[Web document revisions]
▶

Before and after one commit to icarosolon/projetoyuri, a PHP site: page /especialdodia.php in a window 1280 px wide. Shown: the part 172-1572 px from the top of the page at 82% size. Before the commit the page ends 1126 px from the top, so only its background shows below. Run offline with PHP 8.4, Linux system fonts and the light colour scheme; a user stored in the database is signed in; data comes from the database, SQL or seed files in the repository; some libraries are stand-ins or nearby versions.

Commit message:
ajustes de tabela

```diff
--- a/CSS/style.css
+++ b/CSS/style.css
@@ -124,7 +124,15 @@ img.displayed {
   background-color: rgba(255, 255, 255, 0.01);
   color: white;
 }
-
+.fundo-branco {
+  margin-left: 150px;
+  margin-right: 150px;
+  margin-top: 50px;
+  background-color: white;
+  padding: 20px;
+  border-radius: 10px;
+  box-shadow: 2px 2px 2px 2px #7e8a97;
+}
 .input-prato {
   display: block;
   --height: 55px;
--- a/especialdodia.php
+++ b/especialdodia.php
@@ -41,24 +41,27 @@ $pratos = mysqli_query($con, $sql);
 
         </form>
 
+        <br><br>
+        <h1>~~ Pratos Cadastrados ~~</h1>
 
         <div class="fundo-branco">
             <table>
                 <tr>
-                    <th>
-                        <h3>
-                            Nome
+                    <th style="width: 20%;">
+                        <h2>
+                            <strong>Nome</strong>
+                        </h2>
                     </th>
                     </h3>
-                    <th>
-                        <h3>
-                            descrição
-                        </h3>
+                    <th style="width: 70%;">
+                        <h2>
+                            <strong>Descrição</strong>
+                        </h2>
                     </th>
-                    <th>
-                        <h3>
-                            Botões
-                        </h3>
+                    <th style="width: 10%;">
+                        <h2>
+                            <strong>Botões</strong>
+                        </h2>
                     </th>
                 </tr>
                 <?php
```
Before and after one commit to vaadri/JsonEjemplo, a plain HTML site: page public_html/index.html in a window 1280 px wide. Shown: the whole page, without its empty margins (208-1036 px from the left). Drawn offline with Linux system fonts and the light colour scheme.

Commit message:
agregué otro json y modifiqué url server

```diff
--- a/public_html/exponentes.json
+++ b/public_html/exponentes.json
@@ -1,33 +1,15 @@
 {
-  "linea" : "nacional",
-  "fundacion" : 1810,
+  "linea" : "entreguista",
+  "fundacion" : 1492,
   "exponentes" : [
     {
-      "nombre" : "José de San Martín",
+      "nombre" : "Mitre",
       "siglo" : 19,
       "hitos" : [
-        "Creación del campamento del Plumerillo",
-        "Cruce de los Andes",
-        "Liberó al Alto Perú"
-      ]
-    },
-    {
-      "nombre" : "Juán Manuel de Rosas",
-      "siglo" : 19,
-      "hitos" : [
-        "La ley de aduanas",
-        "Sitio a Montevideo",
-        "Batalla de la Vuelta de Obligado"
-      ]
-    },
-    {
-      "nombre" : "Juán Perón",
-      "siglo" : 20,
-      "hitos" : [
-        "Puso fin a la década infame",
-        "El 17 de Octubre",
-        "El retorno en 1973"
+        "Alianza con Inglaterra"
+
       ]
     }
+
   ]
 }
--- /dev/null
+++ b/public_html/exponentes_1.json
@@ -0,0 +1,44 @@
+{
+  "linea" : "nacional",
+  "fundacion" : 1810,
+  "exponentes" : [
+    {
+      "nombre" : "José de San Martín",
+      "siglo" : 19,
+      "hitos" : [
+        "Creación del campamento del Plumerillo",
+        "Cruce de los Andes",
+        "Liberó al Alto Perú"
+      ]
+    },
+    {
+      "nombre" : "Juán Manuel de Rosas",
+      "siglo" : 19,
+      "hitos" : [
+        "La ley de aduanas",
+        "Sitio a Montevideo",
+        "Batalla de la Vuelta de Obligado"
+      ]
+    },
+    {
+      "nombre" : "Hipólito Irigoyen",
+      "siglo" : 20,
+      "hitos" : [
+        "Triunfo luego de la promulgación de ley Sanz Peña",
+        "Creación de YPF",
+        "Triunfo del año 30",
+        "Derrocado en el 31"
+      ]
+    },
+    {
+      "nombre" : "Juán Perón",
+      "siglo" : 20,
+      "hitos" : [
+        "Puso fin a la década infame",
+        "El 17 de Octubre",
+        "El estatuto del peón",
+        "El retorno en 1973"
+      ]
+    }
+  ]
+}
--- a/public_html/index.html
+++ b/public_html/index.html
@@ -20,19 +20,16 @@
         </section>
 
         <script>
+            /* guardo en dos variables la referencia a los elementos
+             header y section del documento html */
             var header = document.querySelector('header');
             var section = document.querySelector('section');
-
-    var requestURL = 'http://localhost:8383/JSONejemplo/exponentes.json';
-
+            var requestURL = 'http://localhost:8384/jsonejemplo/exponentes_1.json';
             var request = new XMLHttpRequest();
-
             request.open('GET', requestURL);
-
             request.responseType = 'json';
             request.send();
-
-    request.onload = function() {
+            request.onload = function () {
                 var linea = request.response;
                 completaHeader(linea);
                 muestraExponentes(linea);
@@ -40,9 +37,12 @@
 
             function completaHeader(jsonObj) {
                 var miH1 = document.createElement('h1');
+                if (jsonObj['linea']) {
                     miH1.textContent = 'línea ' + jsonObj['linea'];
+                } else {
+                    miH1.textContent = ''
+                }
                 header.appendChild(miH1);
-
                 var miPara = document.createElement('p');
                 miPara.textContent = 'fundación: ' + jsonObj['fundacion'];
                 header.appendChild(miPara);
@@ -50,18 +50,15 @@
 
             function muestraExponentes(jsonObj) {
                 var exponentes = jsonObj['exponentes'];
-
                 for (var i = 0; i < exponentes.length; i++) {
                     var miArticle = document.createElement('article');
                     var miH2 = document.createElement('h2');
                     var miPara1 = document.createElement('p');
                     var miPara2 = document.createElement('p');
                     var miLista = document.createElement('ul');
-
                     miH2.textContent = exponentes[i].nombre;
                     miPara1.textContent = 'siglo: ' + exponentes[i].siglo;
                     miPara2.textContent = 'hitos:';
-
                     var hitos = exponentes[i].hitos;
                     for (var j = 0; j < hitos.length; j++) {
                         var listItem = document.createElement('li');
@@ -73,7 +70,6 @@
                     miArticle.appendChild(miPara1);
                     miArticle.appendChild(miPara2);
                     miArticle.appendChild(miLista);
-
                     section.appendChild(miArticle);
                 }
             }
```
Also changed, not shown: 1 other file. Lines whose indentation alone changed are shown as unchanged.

◀

# WORK REQUEST
All lines above that contain the word "jsonObj" are to be copied.

# OUTPUT FOR THIS TASK
             function completaHeader(jsonObj) {
+                if (jsonObj['linea']) {
                     miH1.textContent = 'línea ' + jsonObj['linea'];
                 miPara.textContent = 'fundación: ' + jsonObj['fundacion'];
             function muestraExponentes(jsonObj) {
                 var exponentes = jsonObj['exponentes'];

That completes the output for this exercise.